You may forward the message as received or provide the Internet header of the e-mail. The Internet header has additional information to help us locate the sender.
After you forward the e-mail or header information to us, delete the message.

Sample Phishing Emails

Important Recommendations/Advisory

If you receive an e-mail from someone claiming to be the authorized by FBR or directing you to an Income Tax website:

  • Do not reply.
  • Do not open any attachments. Attachments may contain malicious code that will infect your computer.
  • Do not click on any links. If you clicked on links in a suspicious e-mail or phishing website then do not enter confidential information like bank account, credit card details.
  • Do not cut and paste the link from the message into your browsers, phishers can make link look like real, but it actually directs you to different websites.
  • Use anti-virus software, anti-spyware, and a firewall and keep them updated. Some phishing e-mails contain software that can harm your computer or track your activities on the internet without your knowledge. Anti-virus & Anti-spyware software and firewall can protect you from inadvertently accepting such unwanted files.

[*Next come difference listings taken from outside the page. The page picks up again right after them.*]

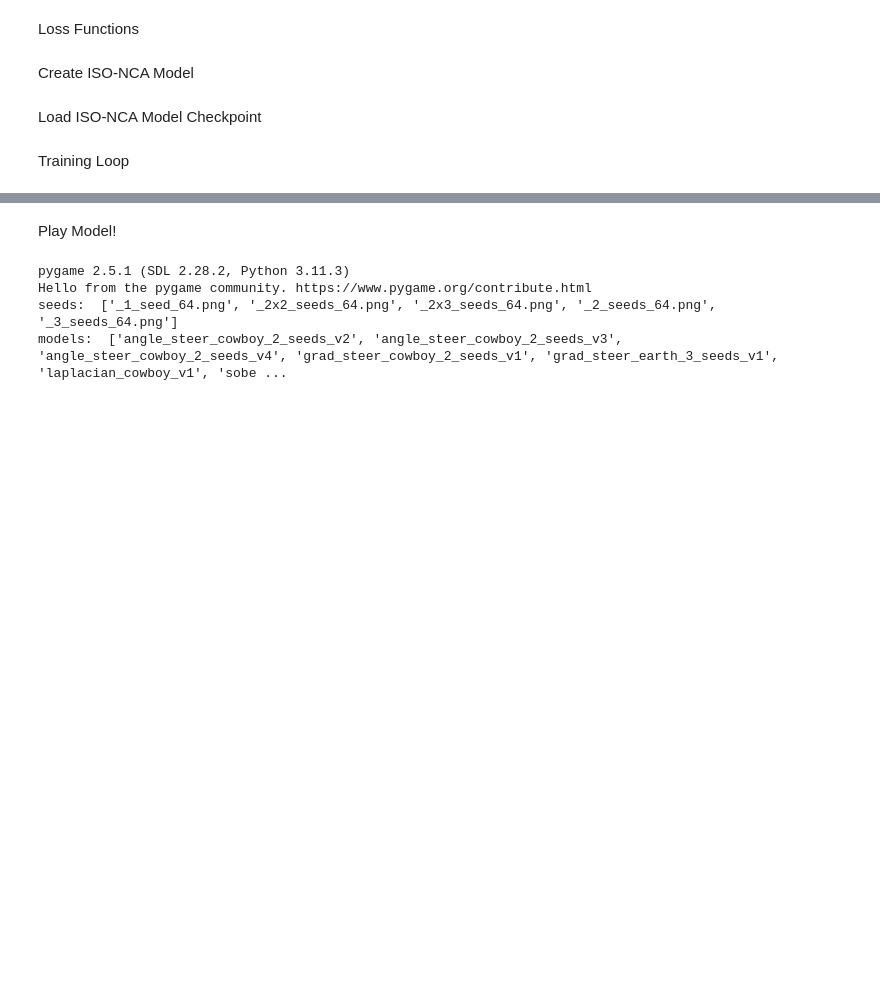
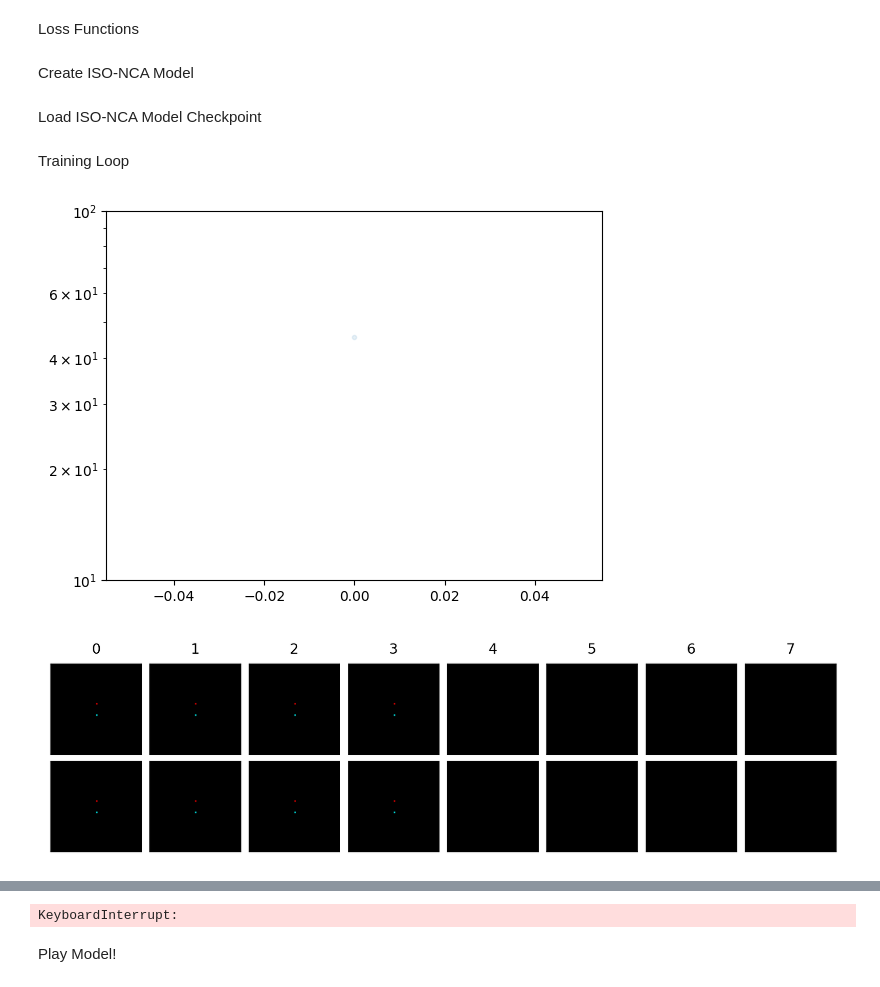
Before and after one commit to mravelo5874/neural-cellular-automata, a Jupyter notebook: 1_isotropic_nca/isotropic_nca.ipynb, the cells around one changed output, grey strips where cells are left out. Cells and saved outputs as stored; diff of their text form; code cells hidden in the pictures; blank space fills up the shorter version.

Commit message:
fixing model training!

```diff
--- a/1_isotropic_nca/isotropic_nca.ipynb
+++ b/1_isotropic_nca/isotropic_nca.ipynb
@@ -153,8 +153,8 @@ Perceptions:
 - ANGLE_STEER: angle-based steerable nca
 - GRAD_STEER: gradient-based steerable nca
 # %%
-_SOBEL_DIV_ = 8.0
-_LAP_DIV_ = 12.0
+_SOBEL_DIV_ = 1.0
+_LAP_DIV_ = 1.0
 
 SOBEL_KERN = torch.tensor([
     [-1., 0., 1.],
@@ -244,8 +244,8 @@ def get_alive_mask(_x):
     return func.max_pool2d(_x[:, 3:4, :, :], kernel_size=3, stride=1, padding=1) > 0.1
 # %%
 # * experiments
-states = torch.randint(0, 9, [1, 3, 3, 3]).to(_DEVICE_).to(torch.float32)
-print ('states.shape:', states.shape)
-print ('states:\n', states)
-print ('--------')
-gradient_steerable_perception(states)
+# states = torch.randint(0, 9, [1, 3, 3, 3]).to(_DEVICE_).to(torch.float32)
+# print ('states.shape:', states.shape)
+# print ('states:\n', states)
+# print ('--------')
+# gradient_steerable_perception(states)
@@ -438,7 +384,7 @@ loss_func = {
 # %% [markdown]
 Create ISO-NCA Model
 # %%
-_NAME_ = 'gard_steer_earth_3_seeds_v1'
+_NAME_ = 'angle_steer_cowboy_2_seeds_v5'
 _POOL_SIZE_ = 256
 _BATCH_SIZE_ = 8
 _LOWER_LR_ = 1e-5
@@ -453,7 +399,7 @@ lr_sched = torch.optim.lr_scheduler.CyclicLR(opt, _LOWER_LR_, _UPPER_LR_, step_s
 target_batch = target_img.clone().repeat(_BATCH_SIZE_, 1, 1, 1).to(_DEVICE_)
 
 # * create seed
-seed = torch.cat([seed_img, torch.zeros([1, _CHANNELS_-4, _SIZE_, _SIZE_])], 1).to(_DEVICE_)
+seed = torch.cat([seed_img, seed_img[:, 3].repeat(1, 12, 1, 1)], 1).to(_DEVICE_)
 
 # * create training pool
 with torch.no_grad():
@@ -529,7 +476,7 @@ load_model_checkpoint()
 # %% [markdown]
 Training Loop
 # %%
-_TRAIN_MODEL_ = False
+_TRAIN_MODEL_ = True
 _EPOCHS_ = 20_000
 _NUM_DAMG_ = 4
 _DAMG_RATE_ = 2
@@ -657,30 +604,32 @@ for _ in tqdm(range(_EPOCHS_)):
         opt.zero_grad()
         lr_sched.step()
         # * re-add batch to pool
         pool[batch_idxs] = x
         loss_log.append(loss.item())
 
         # * print out info
         if i % _INFO_RATE_ == 0:
             # * show loss plot
             clear_output(True)
             pl.plot(loss_log, '.', alpha=0.1)
             pl.yscale('log')
             pl.ylim(np.min(loss_log), loss_log[0])
             pl.show()
 
             # * show batch
             after = x.detach().cpu()
             show_batch(_BATCH_SIZE_, before, after)
 
             # * print info
             print('\rstep:', i, '\tloss:', loss.item(), '\tlr:', lr_sched.get_last_lr()[0], end='')
 
         # * save checkpoint
         if i % _SAVE_RATE_ == 0 and i != 0:
             save_model('checkpoints', model, _NAME_+'_cp'+str(i))
 
 # * save final model
 if _TRAIN_MODEL_:
     save_model('models', model, _NAME_)
 # %% [output]
+[figure, added]
+[figure, added]
@@ -688,3 +637,4 @@ skipping training
+KeyboardInterrupt:
 # %% [markdown]
 Play Model!
 # %%
@@ -695,12 +645,12 @@ import os
 import cv2
 import imutils
 
-_PLAY_ = True
+_PLAY_ = False
 _MODELS_DIR_ = 'models'
 _PLAY_DEVICE_ = 'cpu'
 _RADIUS_ = 8
-_PLAY_SIZE_ = 64
-_WINDOW_SCALE_ = 10
+_PLAY_SIZE_ = 128
+_WINDOW_SCALE_ = 6
 _WINDOW_BG_COLOR_ = (0, 0, 0)
 _WINDOW_TEXT_COLOR_ = (255, 255, 255)
 
@@ -740,7 +690,7 @@ def load_model(_model_name):
     seed_img_rot = trans.rotate(seed_img, np.rad2deg(params['_SEED_ANGLE_RAD_']))
     pad = np.round((_PLAY_SIZE_ - params['_SIZE_'])/2.0, 0).astype(int)
     seed_pad = func.pad(seed_img_rot, (pad, pad, pad, pad), 'constant', 0)
-    tensor = torch.cat([seed_pad, torch.zeros([1, params['_CHANNELS_']-4, _PLAY_SIZE_, _PLAY_SIZE_])], 1).to(_PLAY_DEVICE_)
+    tensor = torch.cat([seed_pad, seed_pad[:, 3].repeat(1, 12, 1, 1)], 1).to(_DEVICE_)
     # * randomize angles for steerable models
     if _IS_STEERABLE_:
         rand = torch.rand(_PLAY_SIZE_, _PLAY_SIZE_)*np.pi*2.0
@@ -824,7 +774,7 @@ while running:
                 seed_img_rot = trans.rotate(seed_img, np.rad2deg(params['_SEED_ANGLE_RAD_']+(angle*np.pi)))
                 pad = np.round((_PLAY_SIZE_ - params['_SIZE_'])/2.0, 0).astype(int)
                 seed_pad = func.pad(seed_img_rot, (pad, pad, pad, pad), 'constant', 0)
-                tensor = torch.cat([seed_pad, torch.zeros([1, params['_CHANNELS_']-4, _PLAY_SIZE_, _PLAY_SIZE_])], 1).to(_PLAY_DEVICE_)
+                tensor = torch.cat([seed_pad, seed_pad[:, 3].repeat(1, 12, 1, 1)], 1).to(_DEVICE_)
                 # * randomize angles for steerable models
                 if _IS_STEERABLE_:
                     rand = torch.rand(_PLAY_SIZE_, _PLAY_SIZE_)*np.pi*2.0
@@ -861,7 +811,7 @@ while running:
                 seed_img_rot = trans.rotate(seed_img, np.rad2deg(params['_SEED_ANGLE_RAD_']))
                 pad = np.round((_PLAY_SIZE_ - params['_SIZE_'])/2.0, 0).astype(int)
                 seed_pad = func.pad(seed_img_rot, (pad, pad, pad, pad), 'constant', 0)
-                tensor = torch.cat([seed_pad, torch.zeros([1, params['_CHANNELS_']-4, _PLAY_SIZE_, _PLAY_SIZE_])], 1).to(_PLAY_DEVICE_)
+                tensor = torch.cat([seed_pad, seed_pad[:, 3].repeat(1, 12, 1, 1)], 1).to(_DEVICE_)
                 # * randomize angles for steerable models
                 if _IS_STEERABLE_:
                     rand = torch.rand(_PLAY_SIZE_, _PLAY_SIZE_)*np.pi*2.0
@@ -875,7 +825,7 @@ while running:
                 seed_img_rot = trans.rotate(seed_img, np.rad2deg(params['_SEED_ANGLE_RAD_']+(angle*np.pi)))
                 pad = np.round((_PLAY_SIZE_ - params['_SIZE_'])/2.0, 0).astype(int)
                 seed_pad = func.pad(seed_img_rot, (pad, pad, pad, pad), 'constant', 0)
-                tensor = torch.cat([seed_pad, torch.zeros([1, params['_CHANNELS_']-4, _PLAY_SIZE_, _PLAY_SIZE_])], 1).to(_PLAY_DEVICE_)
+                tensor = torch.cat([seed_pad, seed_pad[:, 3].repeat(1, 12, 1, 1)], 1).to(_DEVICE_)
         # * mouse click events - erase and draw
         if event.type == pygame.MOUSEBUTTONDOWN:
             mouse_down = True
@@ -944,8 +894,3 @@ while running:
 
 # * quit it!
 pygame.quit()
-# %% [output]
-pygame 2.5.1 (SDL 2.28.2, Python 3.11.3)
-Hello from the pygame community. https://www.pygame.org/contribute.html
-seeds:  ['_1_seed_64.png', '_2x2_seeds_64.png', '_2x3_seeds_64.png', '_2_seeds_64.png', '_3_seeds_64.png']
-models:  ['angle_steer_cowboy_2_seeds_v2', 'angle_steer_cowboy_2_seeds_v3', 'angle_steer_cowboy_2_seeds_v4', 'grad_steer_cowboy_2_seeds_v1', 'grad_steer_earth_3_seeds_v1', 'laplacian_cowboy_v1', 'sobe ...
```
Also changed, not shown: parts of 8 cells of this notebook, 1 other file.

The taxpayers and general public are advised not to send their bank account details and password to any emails received from any email address that is apparently from FBR. Any link to any bank is not provided on FBR’s website and FBR would never ask for your bank details and passwords on its home page. Banks always advise their customers against disclosing their password even to bank officials or bank’s genuine websites. Public is requested to be careful and prudent regarding such emails and the links provided through such emails. All taxpayers and general public are requested not to trust such emails and never disclose their bank account numbers, passwords and other details.

These precautionary instructions are being issued in the public interest and public is also advised that if someone has become a victim of this phishing attack through using the link sent through above mentioned email, they must immediately change the password of the relevant online bank and never share it with anyone .